Archive for the ‘glacier’ Category

Amazon Glacier Pricing Explained


May 29th, 2014

Arq is our Mac backup app that backs up your files to your own Amazon Glacier account.

Backing up to Glacier is very popular because the storage cost is only $.01/GB per month! If you have, say, 100GB of files, it would only cost $1/month to store them in Glacier.

But people sometimes find Glacier pricing confusing, especially when it comes to restoring (downloading) your files. In this essay I hope to make the restore costs much clearer.

Glacier Retrieval Fees

For this example we’ll use the “US East” region glacier pricing (other regions cost slightly more).

Restoring a file from Glacier is a 3-step process. First you issue a Glacier restore request for an object. Then you wait approximately 4 hours for the object to become available for download. Then you download it.

Requesting that an object be made available for download costs $.05/1000 requests, and data transfer out of Glacier is $.12/GB with the first 1GB free each month.

You can restore up to 5% of your Glacier data for free each month, prorated daily. For example, if you’ve backed up 100GB of files to Glacier, you can restore 5GB for free each month — 160MB each day.

Data Restore Fee

If you exceed the 5% in a month, Amazon charges a data restore fee. This is where it gets confusing. Amazon’s description of the data restore fee is complex. Put more simply, the data restore fee is equal to the total size (in GB) of the object(s) requested, multiplied by $7.20, divided by 4 hours, minus the prorated 5% free tier.

There’s one other quirk about this data restore fee: It’s only incurred once for the entire billing month. If you request objects from Glacier and incur a data restore fee of, say $5, you could continue requesting objects from Glacier for the rest of the month at that rate (or slower), and the charge on your bill for that month will be $5. But if, during some other hour in that month, you request objects at a rate that equals a data restore fee of, say, $6, the charge at the end of the month will be $6.

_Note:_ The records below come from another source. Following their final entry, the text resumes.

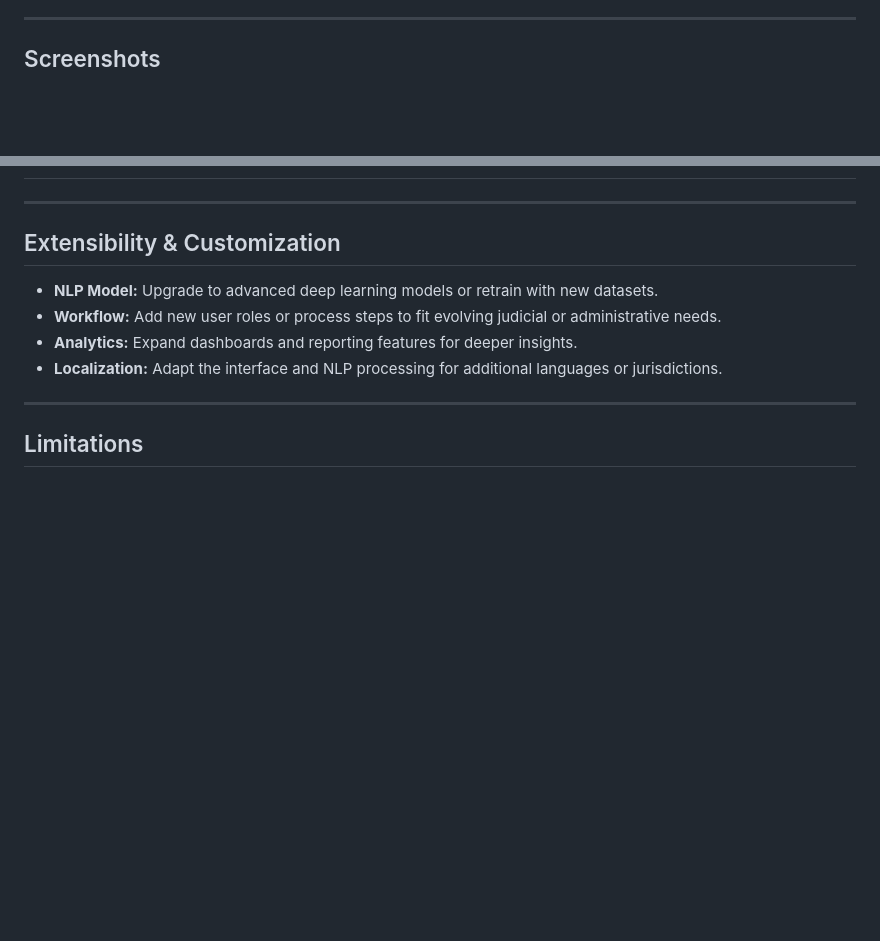
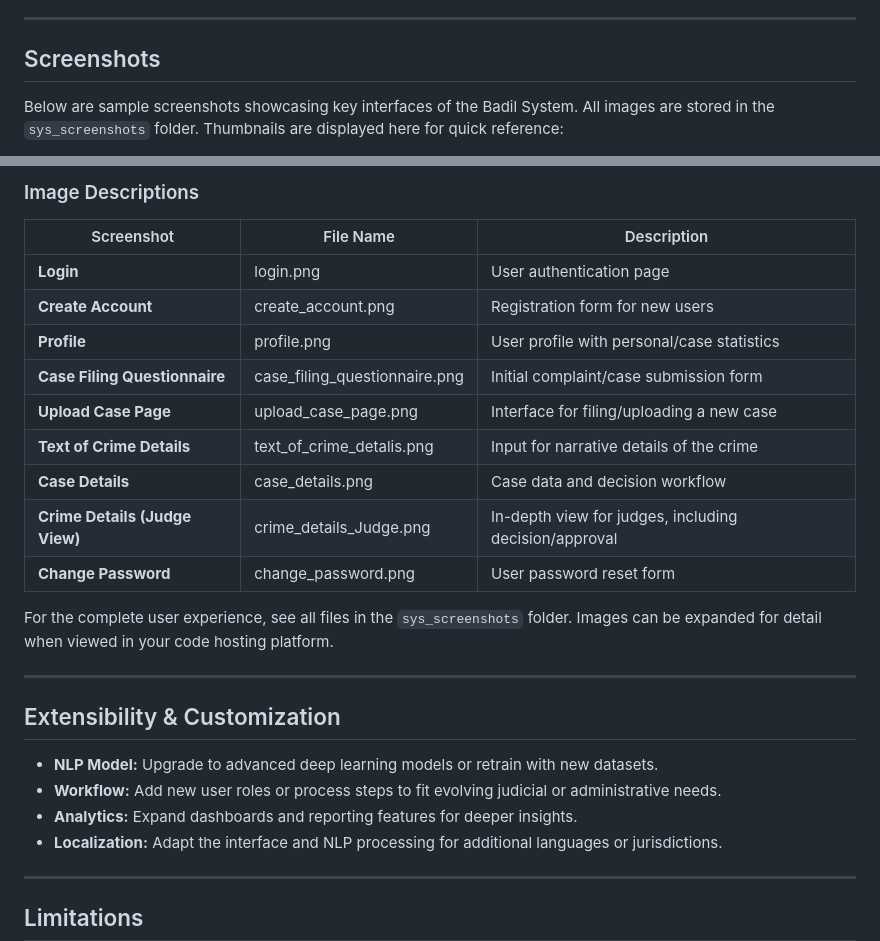
Before and after one commit to sa1ah-ai/badil_system, a Markdown page: README.md, 2 parts joined by grey strips. Drawn GitHub-style; blank space fills up the shorter version.

```diff
--- a/README.md
+++ b/README.md
@@ -112,6 +112,5 @@ cd badil_system
 
 ## Screenshots
 
-<!--
-Add screenshots here to illustrate the main features and interfaces:
+Below are sample screenshots showcasing key interfaces of the Badil System. All images are stored in the `sys_screenshots` folder. Thumbnails are displayed here for quick reference:
 
@@ -124,3 +132,18 @@ Add screenshots here to illustrate the main features and interfaces:
+### Image Descriptions
+
+| Screenshot                     | File Name                       | Description                                           |
+| ------------------------------ | ------------------------------- | ----------------------------------------------------- |
+| **Login**                      | login.png                       | User authentication page                              |
+| **Create Account**             | create\_account.png             | Registration form for new users                       |
+| **Profile**                    | profile.png                     | User profile with personal/case statistics            |
+| **Case Filing Questionnaire**  | case\_filing\_questionnaire.png | Initial complaint/case submission form                |
+| **Upload Case Page**           | upload\_case\_page.png          | Interface for filing/uploading a new case             |
+| **Text of Crime Details**      | text\_of\_crime\_detalis.png    | Input for narrative details of the crime              |
+| **Case Details**               | case\_details.png               | Case data and decision workflow                       |
+| **Crime Details (Judge View)** | crime\_details\_Judge.png       | In-depth view for judges, including decision/approval |
+| **Change Password**            | change\_password.png            | User password reset form                              |
+
+For the complete user experience, see all files in the `sys_screenshots` folder. Images can be expanded for detail when viewed in your code hosting platform.
 
 ---
 
```
Also changed, not shown: other parts of README.md (+15 -6 lines).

Cost vs Speed

If you requested all 100GB of your Glacier data all at once, the data restore fee would be substantial! But in practice that isn’t realistic. For one thing, you probably can’t download 100GB of data very quickly. A 10 megabit/second ISP connection would allow downloading of about 3.6GB/hour; 100GB would take 27 hours to download, so there’s no need to ask Glacier to make all 100GB available in 4 hours.

The best way to download from Glacier is to request only what you can download in the next 4 hours, and repeat every 4 hours as necessary while you download objects as they become available for download.

Arq is an Amazon Glacier client that manages the Glacier retrieval cost for you. When you restore your files from Arq Glacier backups, you first select a transfer rate, and Arq’s Amazon Glacier calculator calculates the data restore fee (labeled “peak hourly request fee”) for you:

amazon glacier pricing example

If you change the download rate, Arq updates the cost estimates. Here we’ve changed from 686 KB/sec to 330KB/sec, and the data restore fee is cut in half:

glacier retrieval cost


When you click “Restore”, Arq begins requesting objects, and continues until it has requested the amount of data that would take 4 hours to download at the rate you’ve chosen. After 4 hours have elapsed, it begins requesting another 4 hours’  worth of objects, and simultaneously begins downloading objects that are becoming available. It continues this pattern until all the files have been downloaded.

You’re In Control

The great thing about Amazon Glacier is that you’re in control of your data. Your data are in your own Amazon account.

If/when it comes time to restore, you can choose the rate at which you want to restore your files, choosing a balance between speed and cost.



Arq 3.2 is out!


June 12th, 2013

Arq 3.2 is a free update for all Arq 3 users.

The big new feature in 3.2 is restoring onto an existing folder. While it looks like no big deal on the surface (it just asks whether you’d like to overwrite the existing folder or not), under the covers it was a big change in the restore process. Arq now asks you for permission to launch a helper program as “root”, the super user. The helper program needs to be “root” so that it can write files into folders that your regular user account may not have permission for. Arq compares the existing file contents to the backup record and only downloads files that are different or missing. Then it applies all the metadata correctly as before.

Full list of new features:

  • Restore into an existing folder of files, only downloading the files that are different or missing. Restore runs using administrator privileges to avoid permission issues.
  • Added a “pause on battery power” feature — set it in Arq’s preferences.
  • Added a “setthrottle” command-line option to change the transfer rate setting. This is useful for those who wish to change Arq’s throttle setting via a script.

Fixed Bugs:

  • Fixed an issue during very large Glacier restores where Arq would request too many items, which would then expire from AWS before Arq got a chance to download them.
  • Improved memory usage and performance during Glacier restore and S3 restore.
  • Fixed 10.6-related crashes.
  • Fixed broken throttling issue.
  • Removed AddressBook features (pre-populating name and email in crash report forms and in-app purchase) so that users aren’t asked to give Arq permission to access contacts.
  • Added explanation of command-line options to Help documents.

To get Arq 3.2, pick “Check for Updates” from Arq’s menu.